◆ Your goal ◆
For this exercise, reproduce the entries below exactly, but only from the line containing "Before and after one commit to Luuuuuig/Bachelor-End-Project, a" through the line containing "Also changed, not shown: 1 other file.", both included.

◆ Data records ◆
============
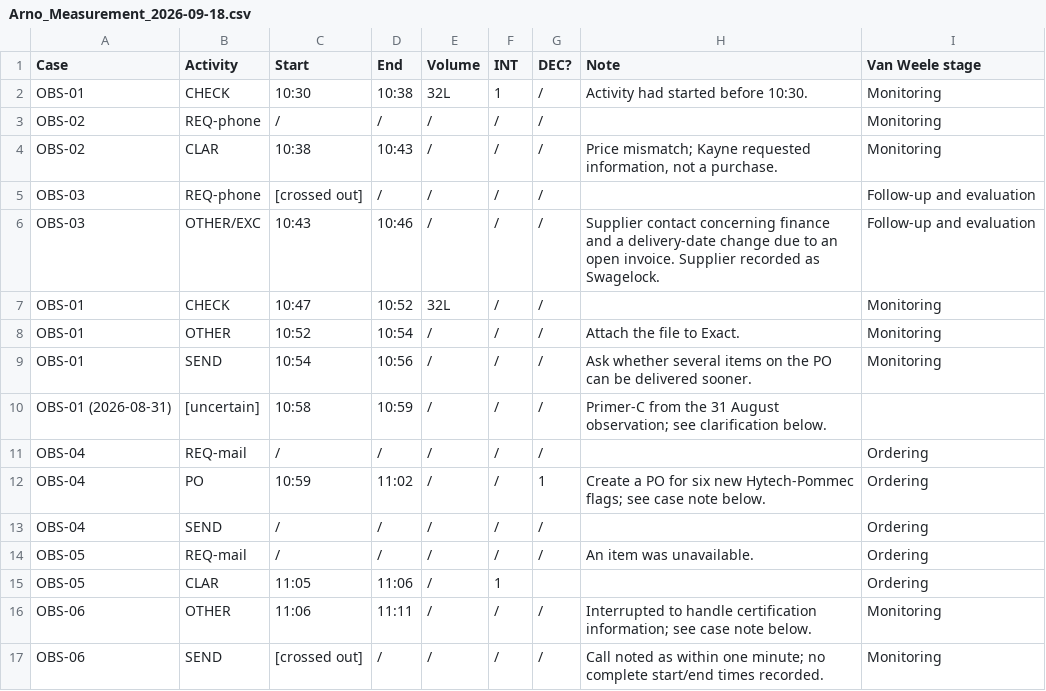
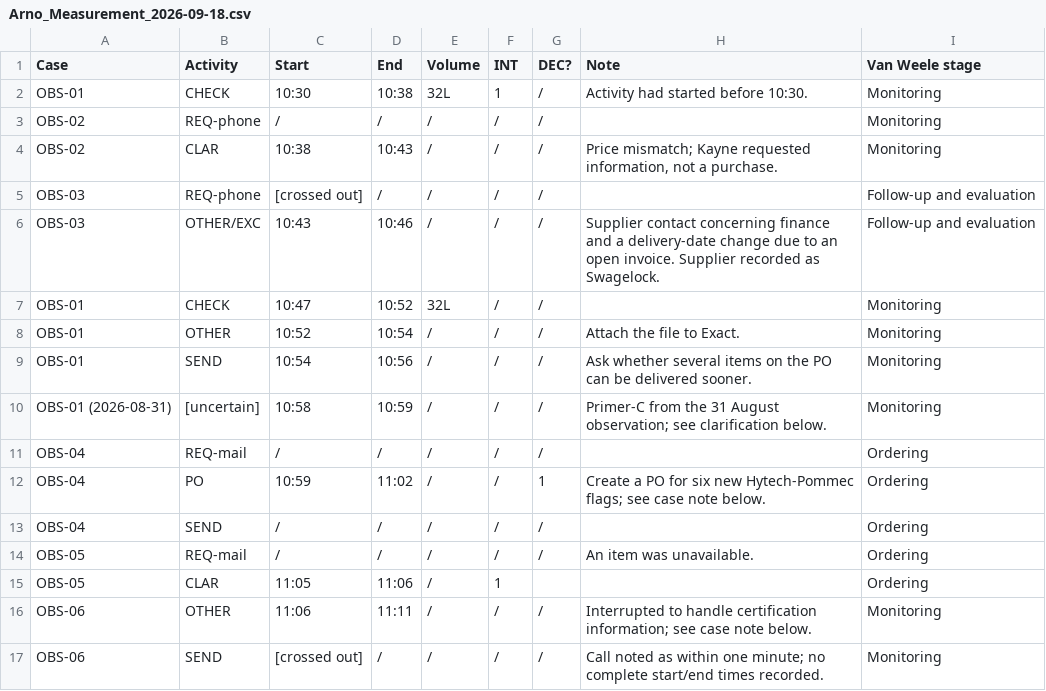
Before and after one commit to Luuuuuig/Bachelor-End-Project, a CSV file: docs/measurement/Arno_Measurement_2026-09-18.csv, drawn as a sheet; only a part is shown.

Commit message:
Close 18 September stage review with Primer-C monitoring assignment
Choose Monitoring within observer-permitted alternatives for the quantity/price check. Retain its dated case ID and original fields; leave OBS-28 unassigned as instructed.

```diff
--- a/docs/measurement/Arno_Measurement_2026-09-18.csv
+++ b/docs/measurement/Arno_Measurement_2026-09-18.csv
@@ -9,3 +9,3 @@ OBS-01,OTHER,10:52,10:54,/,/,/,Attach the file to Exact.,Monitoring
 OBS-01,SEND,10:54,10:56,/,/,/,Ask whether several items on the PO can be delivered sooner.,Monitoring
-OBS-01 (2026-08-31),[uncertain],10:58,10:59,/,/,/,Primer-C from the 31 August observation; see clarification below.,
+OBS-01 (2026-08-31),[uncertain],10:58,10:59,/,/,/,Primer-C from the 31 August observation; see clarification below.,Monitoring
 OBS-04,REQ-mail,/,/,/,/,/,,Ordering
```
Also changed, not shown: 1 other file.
============
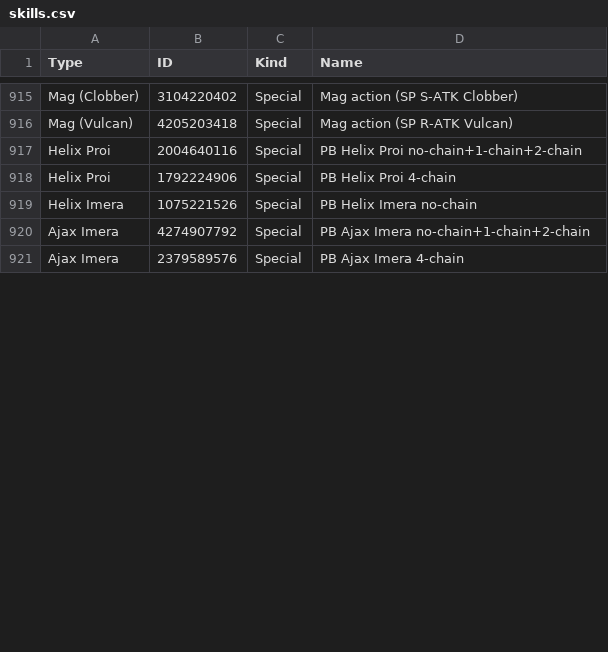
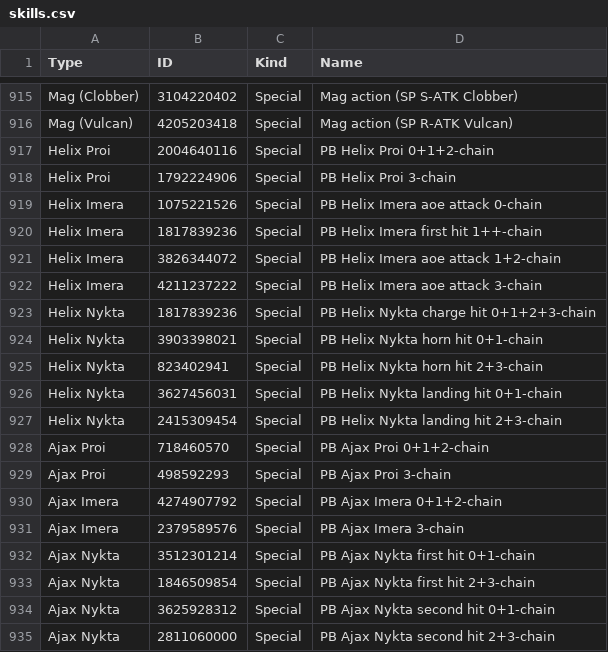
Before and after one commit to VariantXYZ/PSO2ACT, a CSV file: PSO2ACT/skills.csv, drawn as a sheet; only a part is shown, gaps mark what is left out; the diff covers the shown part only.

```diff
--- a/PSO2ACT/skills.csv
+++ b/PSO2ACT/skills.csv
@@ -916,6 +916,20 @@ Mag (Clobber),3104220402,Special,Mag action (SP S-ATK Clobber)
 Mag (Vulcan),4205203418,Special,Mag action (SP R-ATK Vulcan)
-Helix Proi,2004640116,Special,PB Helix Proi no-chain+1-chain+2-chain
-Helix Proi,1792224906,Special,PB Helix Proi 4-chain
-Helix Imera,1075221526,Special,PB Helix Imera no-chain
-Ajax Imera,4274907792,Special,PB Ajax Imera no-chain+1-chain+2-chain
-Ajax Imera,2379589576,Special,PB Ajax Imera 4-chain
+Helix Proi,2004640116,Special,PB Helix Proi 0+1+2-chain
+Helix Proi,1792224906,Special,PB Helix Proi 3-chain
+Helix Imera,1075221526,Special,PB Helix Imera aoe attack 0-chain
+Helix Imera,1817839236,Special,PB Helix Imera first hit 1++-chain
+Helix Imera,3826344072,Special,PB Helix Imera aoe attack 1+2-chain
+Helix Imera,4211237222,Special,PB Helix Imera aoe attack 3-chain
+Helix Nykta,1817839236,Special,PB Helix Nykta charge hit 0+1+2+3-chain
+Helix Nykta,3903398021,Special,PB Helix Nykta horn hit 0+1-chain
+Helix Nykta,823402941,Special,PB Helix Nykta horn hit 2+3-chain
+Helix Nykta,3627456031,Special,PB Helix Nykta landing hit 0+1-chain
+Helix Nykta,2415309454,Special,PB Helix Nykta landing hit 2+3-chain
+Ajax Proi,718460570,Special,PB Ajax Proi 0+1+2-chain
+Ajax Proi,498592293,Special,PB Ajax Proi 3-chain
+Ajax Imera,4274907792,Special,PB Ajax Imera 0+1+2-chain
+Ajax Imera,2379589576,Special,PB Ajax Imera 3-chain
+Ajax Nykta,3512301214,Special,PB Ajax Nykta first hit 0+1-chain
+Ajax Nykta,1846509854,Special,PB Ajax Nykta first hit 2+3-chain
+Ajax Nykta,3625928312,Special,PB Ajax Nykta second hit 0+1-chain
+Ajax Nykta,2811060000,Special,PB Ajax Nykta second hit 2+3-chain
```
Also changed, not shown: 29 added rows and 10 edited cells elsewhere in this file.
============
◆ Your solution ◆
Before and after one commit to Luuuuuig/Bachelor-End-Project, a CSV file: docs/measurement/Arno_Measurement_2026-09-18.csv, drawn as a sheet; only a part is shown.

Commit message:
Close 18 September stage review with Primer-C monitoring assignment
Choose Monitoring within observer-permitted alternatives for the quantity/price check. Retain its dated case ID and original fields; leave OBS-28 unassigned as instructed.

```diff
--- a/docs/measurement/Arno_Measurement_2026-09-18.csv
+++ b/docs/measurement/Arno_Measurement_2026-09-18.csv
@@ -9,3 +9,3 @@ OBS-01,OTHER,10:52,10:54,/,/,/,Attach the file to Exact.,Monitoring
 OBS-01,SEND,10:54,10:56,/,/,/,Ask whether several items on the PO can be delivered sooner.,Monitoring
-OBS-01 (2026-08-31),[uncertain],10:58,10:59,/,/,/,Primer-C from the 31 August observation; see clarification below.,
+OBS-01 (2026-08-31),[uncertain],10:58,10:59,/,/,/,Primer-C from the 31 August observation; see clarification below.,Monitoring
 OBS-04,REQ-mail,/,/,/,/,/,,Ordering
```
Also changed, not shown: 1 other file.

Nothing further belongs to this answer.